A number of other topics were on the docket for our hour-long meeting:

  • She recommended hiring staff “by passion, not by skill,” as she herself did not know much about the digital world before jumping into it.
  • Her two major rules for creating good search engine optimization in stories were:
    • Don’t scam people. Ever.
    • Write content people care about, especially “guide-like content” that can be built-up over time. Much more engaging than daily event stories.
  • When making videos, she recommended editing them down to one minute each and focusing on pre-planning with storyboards to avoid overshooting.
  • While for-profit organizations often only look at whether a reporter’s work garners clicks, she said Voice of OC looks at overall impact through shares, comments and other social engagements.

Then, as any good editor would, she plugged a great piece published that morning with a juicy DUI scandal going on.

There were a few other tidbits that made me laugh throughout her talk.

For instance, when I asked her about dealing with vitriol in those previously noted engagements she said she has had to wade through the “Seventh Circle of Hell” looking at the OC Register comment section.

But the really important takeaway would have to be what she said of being a reporter, in reference to many college students with Communications degrees leaving the industry early, or not going into the industry at all:

“You work long hours, you get little money and you get shit on almost constantly. But it’s awesome! And you have an impact!”

— Sonya Quick, Voice of OC
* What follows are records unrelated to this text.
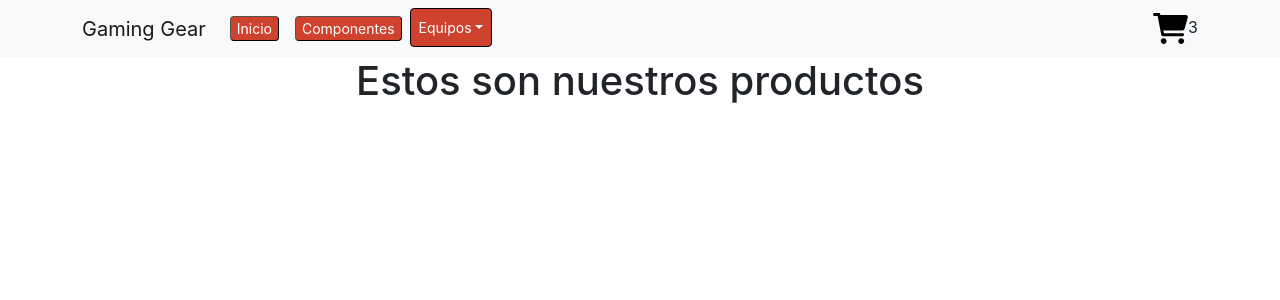
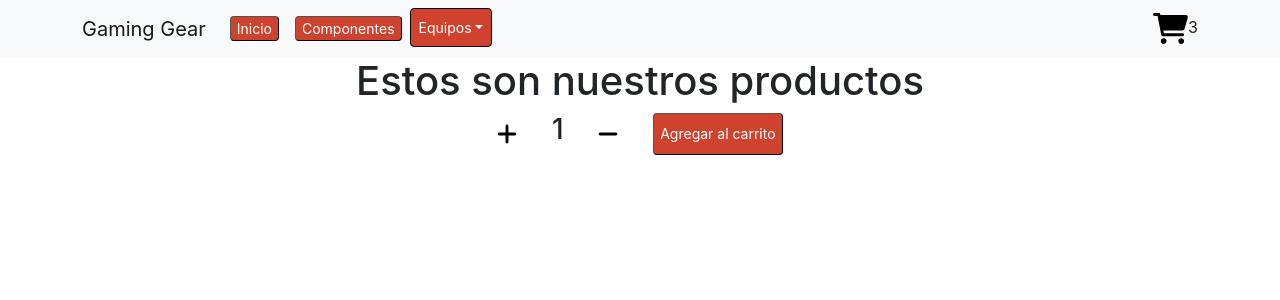
Before and after one commit to mreimundo/PreEntrega1-Reimundo, a React (Create React App) app: page / in a window 1280 px wide. Shown: the top 300 px of the page. Built offline with nearby package versions, Linux system fonts and the light colour scheme; the HTML template or start-up script is replaced by a standard one.

Commit message:
Se arreglan las rutas y se agrega item counter

```diff
--- a/src/App.js
+++ b/src/App.js
@@ -1,12 +1,16 @@
 import './App.css';
 import NavBar from './components/NavBar/NavBar'
 import ItemListContainer from './components/ItemListContainer/ItemListContainer'
-
+import ItemCount from './components/ItemCount/ItemCount';
 function App() {
+  const handleOnAdd = () => {
+    return console.log("Agregado!")
+  }
   return (
     <div className="App">
       <NavBar/>
       <ItemListContainer greeting="Estos son nuestros productos"/>
+      <ItemCount stock={10} onAdd={handleOnAdd}/>
     </div>
   );
 }
--- /dev/null
+++ b/src/components/ItemCount/ItemCount.css
@@ -0,0 +1,10 @@
+input {
+    width: 20px;
+}
+
+.countContainer {
+    display: flex;
+    justify-content: space-around;
+    width: 20em;
+    margin: 0 auto;
+}
--- /dev/null
+++ b/src/components/ItemCount/ItemCount.js
@@ -0,0 +1,29 @@
+import plus from './images/plus-solid.svg'
+import minus from './images/minus-solid.svg'
+import React, {useState} from 'react'
+import Button from '../Button/Button'
+import './ItemCount.css'
+
+const ItemCount = ({stock, onAdd}) => {
+    const init = 1
+    const [count, setCount] = useState(init)
+
+    const incrementar = () => {
+        count < stock && setCount(count+1)
+    }
+
+    const decrement = () => {
+        count > 0 && setCount(count-1)
+    }
+
+    return(
+        <div className='countContainer'>
+            <input type="image" src={plus} alt="plus" onClick={incrementar}></input>
+            <h3>{count}</h3>
+            <input type="image" src={minus} alt="minus" onClick={decrement}></input>
+            <Button label={"Agregar al carrito"} background={'rgb(206, 66, 46)'} action={onAdd}/>
+        </div>
+    )
+}
+
+export default ItemCount
--- a/src/components/Navbar/Navbar.js
+++ b/src/components/Navbar/Navbar.js
@@ -7,7 +7,7 @@ import CartWidget from '../CartWidget/CartWidget'
 import './NavBar.css'
 
 
-function Navbar2() {
+function NavBar() {
     return (
         <Navbar bg="light" expand="lg">
             <Container>
@@ -30,4 +30,4 @@ function Navbar2() {
     );
 }
 
-export default Navbar2;
+export default NavBar;
```
Also changed, not shown: src/components/ItemCount/images/minus-solid.svg (added), src/components/ItemCount/images/plus-solid.svg (added).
If that isn’t true love for one’s occupation, I don’t know what is.